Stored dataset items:
════════

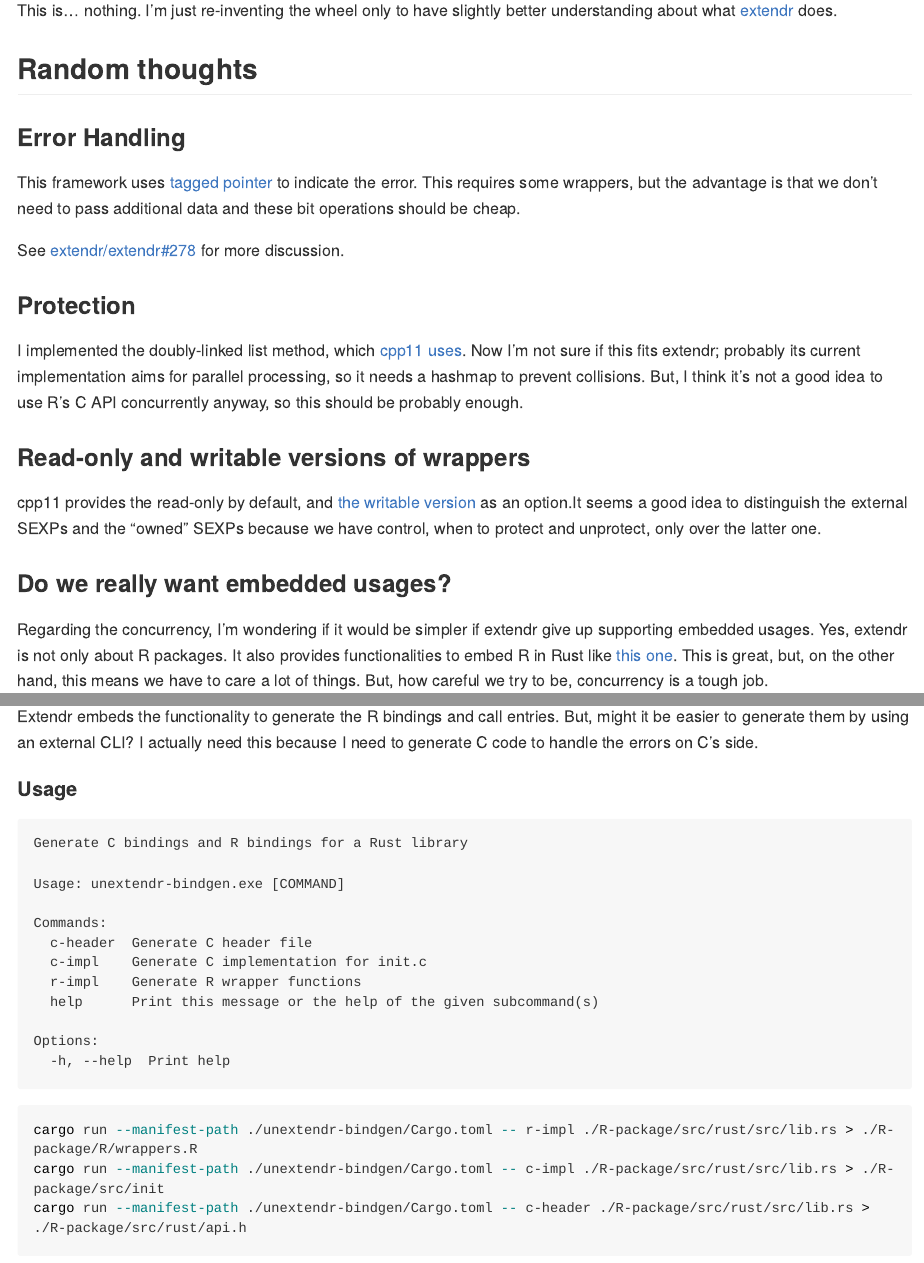
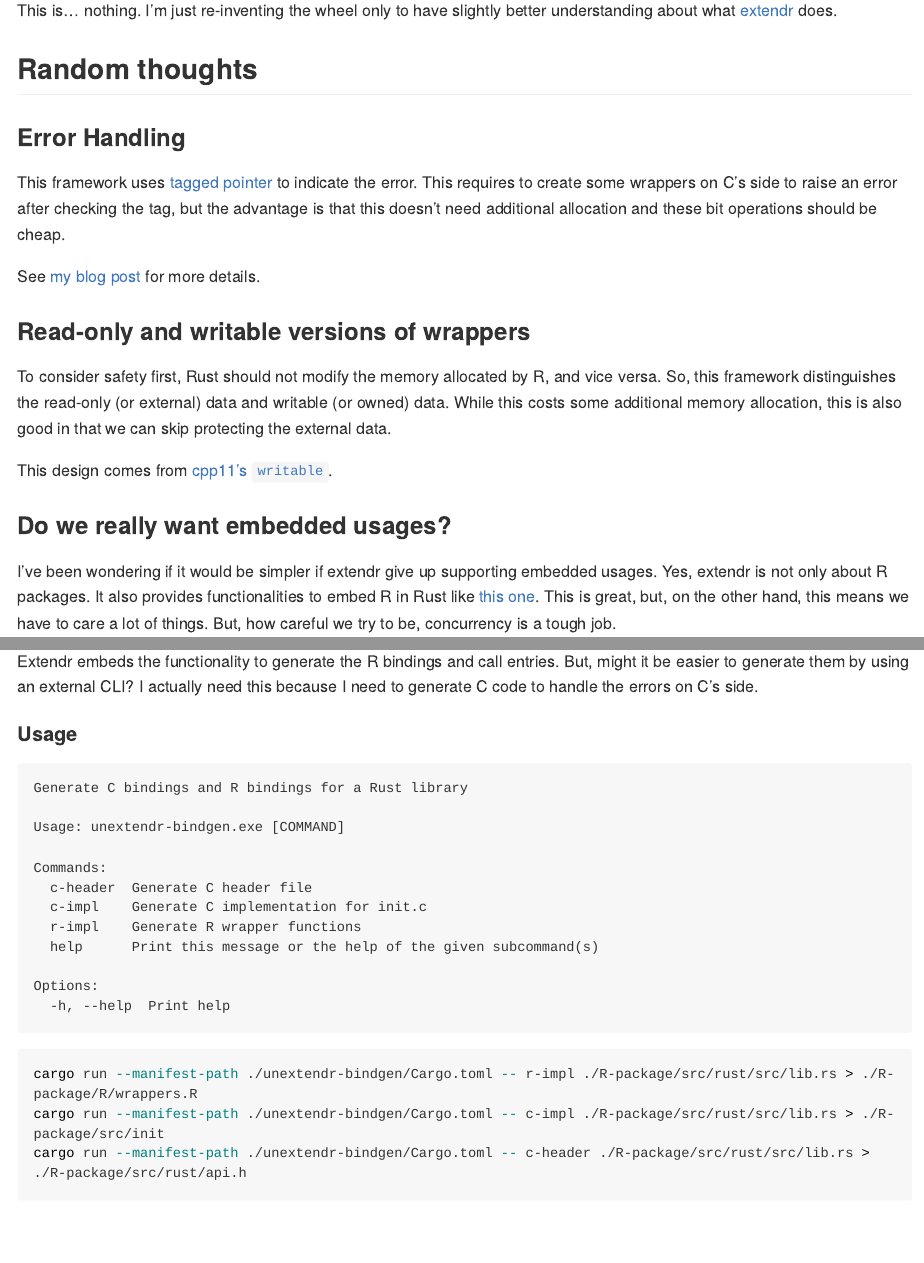
Before and after one commit to yutannihilation/savvy, an R Markdown document (README.Rmd): the page in a window 1100 px wide, from 180 px down, and a second part further down, joined at a grey line. The pictures show the output file README.md that the author committed with the source, drawn offline in the style of GitHub; long lines of code are wrapped; badge pictures from the web are left out.

Commit message:
Update README

```diff
--- a/README.Rmd
+++ b/README.Rmd
@@ -1,5 +1,8 @@
 ---
 output: github_document
+editor_options:
+  markdown:
+    wrap: 72
 ---
 
 <!-- README.md is generated from README.Rmd. Please edit that file -->
@@ -16,57 +19,63 @@
 # unextendr
 
 <!-- badges: start -->
+
 [![R-CMD-check](https://github.com/yutannihilation/unextendr/actions/workflows/R-CMD-check.yaml/badge.svg)](https://github.com/yutannihilation/unextendr/actions/workflows/R-CMD-check.yaml)
+
 <!-- badges: end -->
 
 ## What's this?
 
-This is... nothing. I'm just re-inventing the wheel only to have slightly better
-understanding about what [extendr](https://extendr.github.io/) does.
+This is... nothing. I'm just re-inventing the wheel only to have
+slightly better understanding about what
+[extendr](https://extendr.github.io/) does.
 
 ## Random thoughts
 
 ### Error Handling
 
-This framework uses [tagged pointer](https://en.wikipedia.org/wiki/Tagged_pointer) to indicate the error.
-This requires some wrappers, but the advantage is that we don't need to pass additional data
-and these bit operations should be cheap.
+This framework uses [tagged
+pointer]( "https://en.wikipedia.org/wiki/Tagged_pointer") to indicate
+the error. This requires to create some wrappers on C's side to raise an
+error after checking the tag, but the advantage is that this doesn't
+need additional allocation and these bit operations should be cheap.
 
-See [extendr/extendr#278](https://github.com/extendr/extendr/issues/278) for more discussion.
-
-### Protection
-
-I implemented the doubly-linked list method, which [cpp11 uses](https://cpp11.r-lib.org/articles/internals.html#protection).
-Now I'm not sure if this fits extendr; probably its current implementation aims for
-parallel processing, so it needs a hashmap to prevent collisions. But, I think
-it's not a good idea to use R's C API concurrently anyway, so this should be probably
-enough.
+See [my blog
+post](https://yutani.rbind.io/post/dont-panic-we-can-unwind/) for more
+details.
 
 ### Read-only and writable versions of wrappers
 
-cpp11 provides the read-only by default, and [the writable version](https://cpp11.r-lib.org/articles/motivations.html#copy-on-write-semantics)
-as an option.It seems a good idea to distinguish the external SEXPs and the
-"owned" SEXPs because we have control, when to protect and unprotect, only over
-the latter one.
+To consider safety first, Rust should not modify the memory allocated by
+R, and vice versa. So, this framework distinguishes the read-only (or
+external) data and writable (or owned) data. While this costs some
+additional memory allocation, this is also good in that we can skip
+protecting the external data.
+
+This design comes from [cpp11's
+`writable`](https://cpp11.r-lib.org/articles/motivations.html#copy-on-write-semantics).
 
 ### Do we really want embedded usages?
 
-Regarding the concurrency, I'm wondering if it would be simpler if extendr give
-up supporting embedded usages. Yes, extendr is not only about R packages. It also
-provides functionalities to embed R in Rust like [this one](https://github.com/yutannihilation/extendr-tide-api-server-example).
-This is great, but, on the other hand, this means we have to care a lot of things.
-But, how careful we try to be, concurrency is a tough job.
+I've been wondering if it would be simpler if extendr give up supporting
+embedded usages. Yes, extendr is not only about R packages. It also
+provides functionalities to embed R in Rust like [this
+one](https://github.com/yutannihilation/extendr-tide-api-server-example).
+This is great, but, on the other hand, this means we have to care a lot
+of things. But, how careful we try to be, concurrency is a tough job.
 
-A lot of tests have failed because of various problems related to concurrency.
-Every time we encountered such a failure, we place `single_threaded()` here and
-there. But, could all of them really happen inside an R package? If extendr gives
-up supporting embedded usages, can our life be simpler a bit?
+A lot of tests have failed because of various problems related to
+concurrency. Every time we encountered such a failure, we place
+`single_threaded()` here and there. But, could all of them really happen
+inside an R package? If extendr gives up supporting embedded usages, can
+our life be simpler a bit?
 
 ### Generate bindings by CLI
 
-Extendr embeds the functionality to generate the R bindings and call entries.
-But, might it be easier to generate them by using an external CLI? I actually
-need this because I need to generate C code to handle the errors on C's side.
+Extendr embeds the functionality to generate the R bindings and call
+entries. But, might it be easier to generate them by using an external
+CLI? I actually need this because I need to generate C code to handle
+the errors on C's side.
 
 #### Usage
 
```
Also changed, not shown: README.md, README.Rmd (49 more changed lines).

════════

Requirement: Would you write out every record word for word, leaving no picture in?

Exercise answer:
Before and after one commit to yutannihilation/savvy, an R Markdown document (README.Rmd): the page in a window 1100 px wide, from 180 px down, and a second part further down, joined at a grey line. The pictures show the output file README.md that the author committed with the source, drawn offline in the style of GitHub; long lines of code are wrapped; badge pictures from the web are left out.

Commit message:
Update README

```diff
--- a/README.Rmd
+++ b/README.Rmd
@@ -1,5 +1,8 @@
 ---
 output: github_document
+editor_options:
+  markdown:
+    wrap: 72
 ---
 
 <!-- README.md is generated from README.Rmd. Please edit that file -->
@@ -16,57 +19,63 @@
 # unextendr
 
 <!-- badges: start -->
+
 [![R-CMD-check](https://github.com/yutannihilation/unextendr/actions/workflows/R-CMD-check.yaml/badge.svg)](https://github.com/yutannihilation/unextendr/actions/workflows/R-CMD-check.yaml)
+
 <!-- badges: end -->
 
 ## What's this?
 
-This is... nothing. I'm just re-inventing the wheel only to have slightly better
-understanding about what [extendr](https://extendr.github.io/) does.
+This is... nothing. I'm just re-inventing the wheel only to have
+slightly better understanding about what
+[extendr](https://extendr.github.io/) does.
 
 ## Random thoughts
 
 ### Error Handling
 
-This framework uses [tagged pointer](https://en.wikipedia.org/wiki/Tagged_pointer) to indicate the error.
-This requires some wrappers, but the advantage is that we don't need to pass additional data
-and these bit operations should be cheap.
+This framework uses [tagged
+pointer]( "https://en.wikipedia.org/wiki/Tagged_pointer") to indicate
+the error. This requires to create some wrappers on C's side to raise an
+error after checking the tag, but the advantage is that this doesn't
+need additional allocation and these bit operations should be cheap.
 
-See [extendr/extendr#278](https://github.com/extendr/extendr/issues/278) for more discussion.
-
-### Protection
-
-I implemented the doubly-linked list method, which [cpp11 uses](https://cpp11.r-lib.org/articles/internals.html#protection).
-Now I'm not sure if this fits extendr; probably its current implementation aims for
-parallel processing, so it needs a hashmap to prevent collisions. But, I think
-it's not a good idea to use R's C API concurrently anyway, so this should be probably
-enough.
+See [my blog
+post](https://yutani.rbind.io/post/dont-panic-we-can-unwind/) for more
+details.
 
 ### Read-only and writable versions of wrappers
 
-cpp11 provides the read-only by default, and [the writable version](https://cpp11.r-lib.org/articles/motivations.html#copy-on-write-semantics)
-as an option.It seems a good idea to distinguish the external SEXPs and the
-"owned" SEXPs because we have control, when to protect and unprotect, only over
-the latter one.
+To consider safety first, Rust should not modify the memory allocated by
+R, and vice versa. So, this framework distinguishes the read-only (or
+external) data and writable (or owned) data. While this costs some
+additional memory allocation, this is also good in that we can skip
+protecting the external data.
+
+This design comes from [cpp11's
+`writable`](https://cpp11.r-lib.org/articles/motivations.html#copy-on-write-semantics).
 
 ### Do we really want embedded usages?
 
-Regarding the concurrency, I'm wondering if it would be simpler if extendr give
-up supporting embedded usages. Yes, extendr is not only about R packages. It also
-provides functionalities to embed R in Rust like [this one](https://github.com/yutannihilation/extendr-tide-api-server-example).
-This is great, but, on the other hand, this means we have to care a lot of things.
-But, how careful we try to be, concurrency is a tough job.
+I've been wondering if it would be simpler if extendr give up supporting
+embedded usages. Yes, extendr is not only about R packages. It also
+provides functionalities to embed R in Rust like [this
+one](https://github.com/yutannihilation/extendr-tide-api-server-example).
+This is great, but, on the other hand, this means we have to care a lot
+of things. But, how careful we try to be, concurrency is a tough job.
 
-A lot of tests have failed because of various problems related to concurrency.
-Every time we encountered such a failure, we place `single_threaded()` here and
-there. But, could all of them really happen inside an R package? If extendr gives
-up supporting embedded usages, can our life be simpler a bit?
+A lot of tests have failed because of various problems related to
+concurrency. Every time we encountered such a failure, we place
+`single_threaded()` here and there. But, could all of them really happen
+inside an R package? If extendr gives up supporting embedded usages, can
+our life be simpler a bit?
 
 ### Generate bindings by CLI
 
-Extendr embeds the functionality to generate the R bindings and call entries.
-But, might it be easier to generate them by using an external CLI? I actually
-need this because I need to generate C code to handle the errors on C's side.
+Extendr embeds the functionality to generate the R bindings and call
+entries. But, might it be easier to generate them by using an external
+CLI? I actually need this because I need to generate C code to handle
+the errors on C's side.
 
 #### Usage
 
```
Also changed, not shown: README.md, README.Rmd (49 more changed lines).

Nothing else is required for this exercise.